--- Exercise description ---
Give the data back exactly. Leave out any images.

--- Extracted data ---

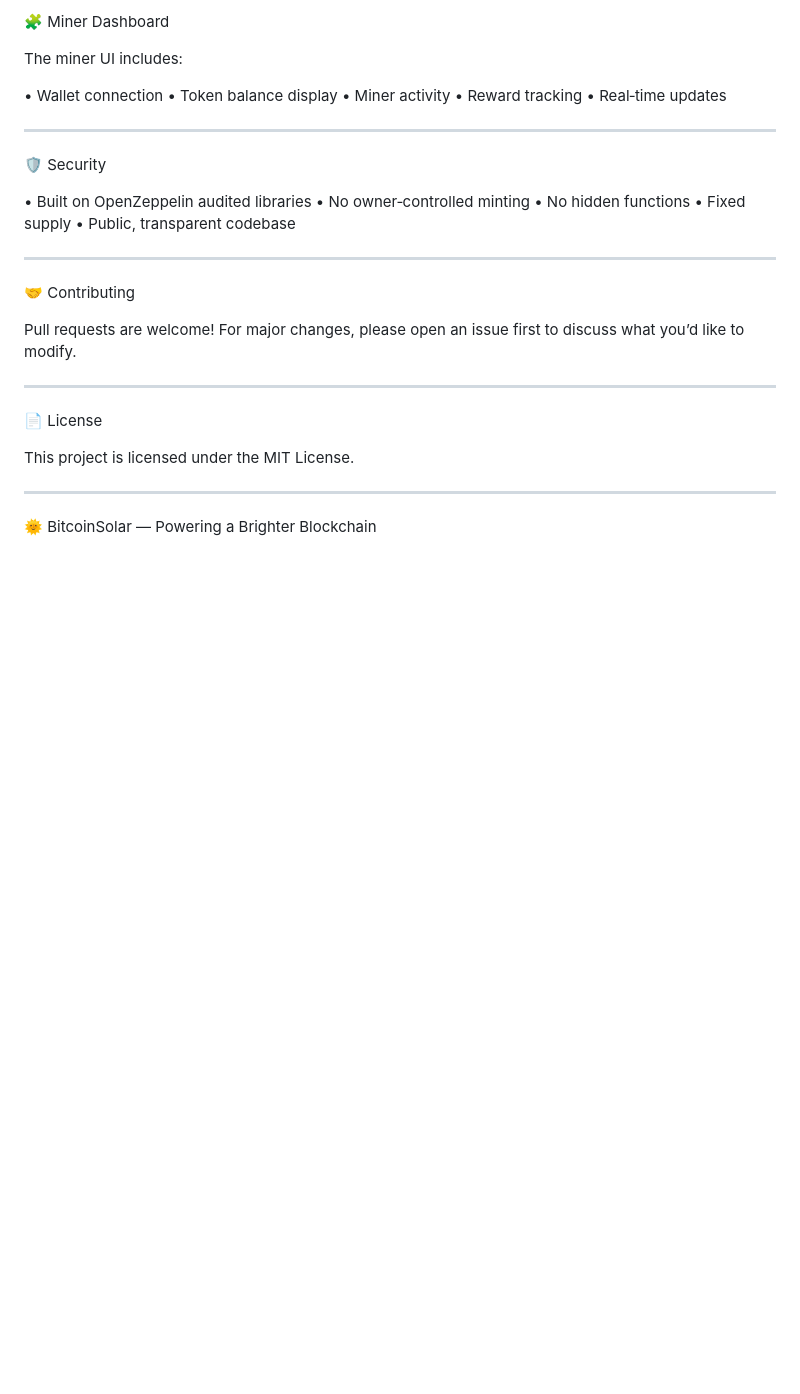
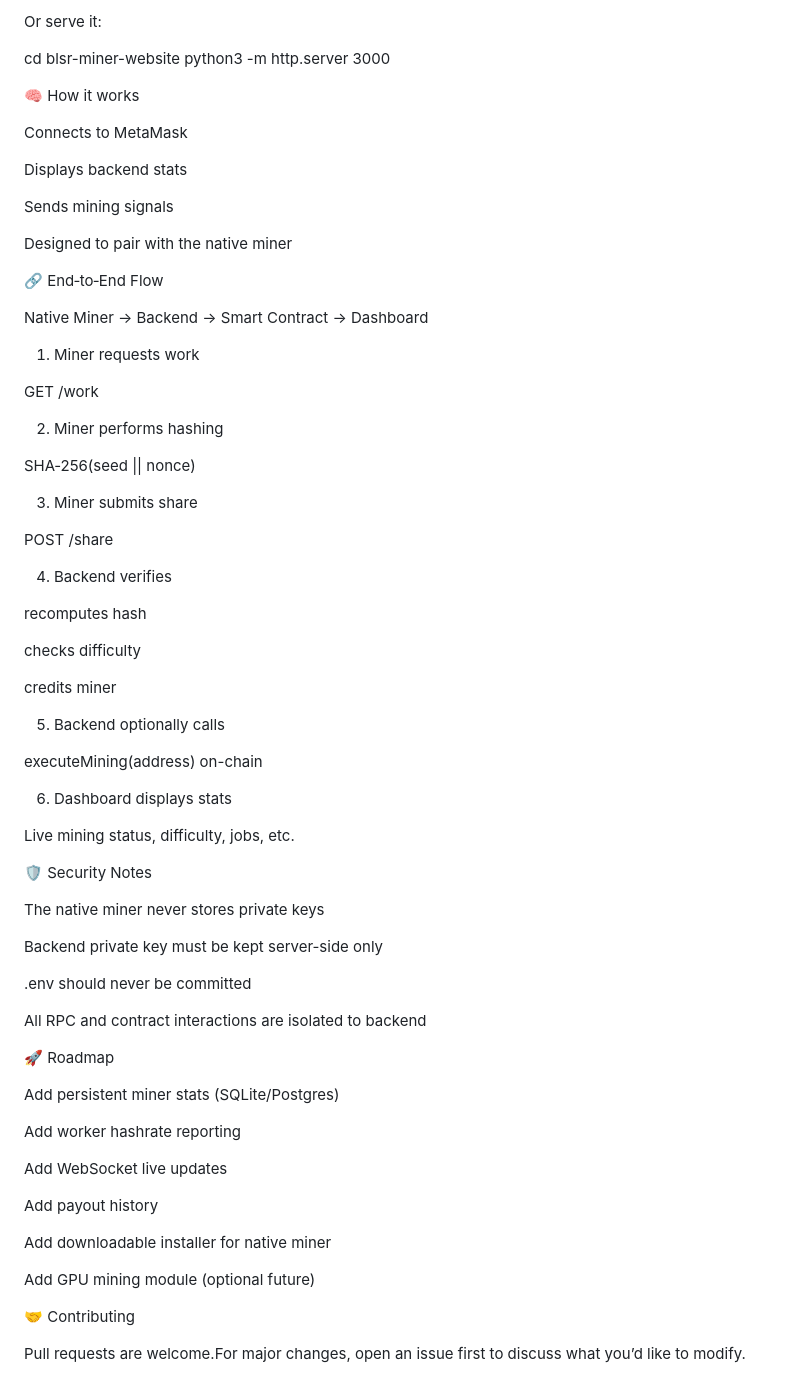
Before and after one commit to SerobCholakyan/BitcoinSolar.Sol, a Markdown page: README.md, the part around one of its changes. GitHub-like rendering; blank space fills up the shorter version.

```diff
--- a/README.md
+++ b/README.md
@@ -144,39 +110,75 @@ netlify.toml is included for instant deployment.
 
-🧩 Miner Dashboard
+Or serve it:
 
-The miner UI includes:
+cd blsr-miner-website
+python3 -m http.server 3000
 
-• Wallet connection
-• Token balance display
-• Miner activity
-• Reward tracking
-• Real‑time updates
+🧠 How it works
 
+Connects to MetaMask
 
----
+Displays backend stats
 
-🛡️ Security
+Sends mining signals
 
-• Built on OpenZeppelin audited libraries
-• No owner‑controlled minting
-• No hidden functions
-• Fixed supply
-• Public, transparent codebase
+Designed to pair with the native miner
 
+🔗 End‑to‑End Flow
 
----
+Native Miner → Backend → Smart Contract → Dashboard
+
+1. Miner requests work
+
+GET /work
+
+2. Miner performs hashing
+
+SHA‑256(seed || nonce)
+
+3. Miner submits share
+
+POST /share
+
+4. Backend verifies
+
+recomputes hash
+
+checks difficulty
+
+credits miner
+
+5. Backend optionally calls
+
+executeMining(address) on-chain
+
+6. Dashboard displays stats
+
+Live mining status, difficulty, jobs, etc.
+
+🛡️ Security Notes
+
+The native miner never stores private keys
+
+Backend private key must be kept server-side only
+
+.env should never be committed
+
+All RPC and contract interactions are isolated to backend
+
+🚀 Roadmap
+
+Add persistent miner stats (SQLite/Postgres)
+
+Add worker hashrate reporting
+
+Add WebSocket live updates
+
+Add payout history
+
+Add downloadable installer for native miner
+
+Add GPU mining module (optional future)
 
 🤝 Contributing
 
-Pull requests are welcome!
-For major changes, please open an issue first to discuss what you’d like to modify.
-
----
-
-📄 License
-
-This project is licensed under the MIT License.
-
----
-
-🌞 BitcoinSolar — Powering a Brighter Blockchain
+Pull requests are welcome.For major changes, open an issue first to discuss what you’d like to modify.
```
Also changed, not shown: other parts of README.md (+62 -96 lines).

--- Problem solution ---
Before and after one commit to SerobCholakyan/BitcoinSolar.Sol, a Markdown page: README.md, the part around one of its changes. GitHub-like rendering; blank space fills up the shorter version.

```diff
--- a/README.md
+++ b/README.md
@@ -144,39 +110,75 @@ netlify.toml is included for instant deployment.
 
-🧩 Miner Dashboard
+Or serve it:
 
-The miner UI includes:
+cd blsr-miner-website
+python3 -m http.server 3000
 
-• Wallet connection
-• Token balance display
-• Miner activity
-• Reward tracking
-• Real‑time updates
+🧠 How it works
 
+Connects to MetaMask
 
----
+Displays backend stats
 
-🛡️ Security
+Sends mining signals
 
-• Built on OpenZeppelin audited libraries
-• No owner‑controlled minting
-• No hidden functions
-• Fixed supply
-• Public, transparent codebase
+Designed to pair with the native miner
 
+🔗 End‑to‑End Flow
 
----
+Native Miner → Backend → Smart Contract → Dashboard
+
+1. Miner requests work
+
+GET /work
+
+2. Miner performs hashing
+
+SHA‑256(seed || nonce)
+
+3. Miner submits share
+
+POST /share
+
+4. Backend verifies
+
+recomputes hash
+
+checks difficulty
+
+credits miner
+
+5. Backend optionally calls
+
+executeMining(address) on-chain
+
+6. Dashboard displays stats
+
+Live mining status, difficulty, jobs, etc.
+
+🛡️ Security Notes
+
+The native miner never stores private keys
+
+Backend private key must be kept server-side only
+
+.env should never be committed
+
+All RPC and contract interactions are isolated to backend
+
+🚀 Roadmap
+
+Add persistent miner stats (SQLite/Postgres)
+
+Add worker hashrate reporting
+
+Add WebSocket live updates
+
+Add payout history
+
+Add downloadable installer for native miner
+
+Add GPU mining module (optional future)
 
 🤝 Contributing
 
-Pull requests are welcome!
-For major changes, please open an issue first to discuss what you’d like to modify.
-
----
-
-📄 License
-
-This project is licensed under the MIT License.
-
----
-
-🌞 BitcoinSolar — Powering a Brighter Blockchain
+Pull requests are welcome.For major changes, open an issue first to discuss what you’d like to modify.
```
Also changed, not shown: other parts of README.md (+62 -96 lines).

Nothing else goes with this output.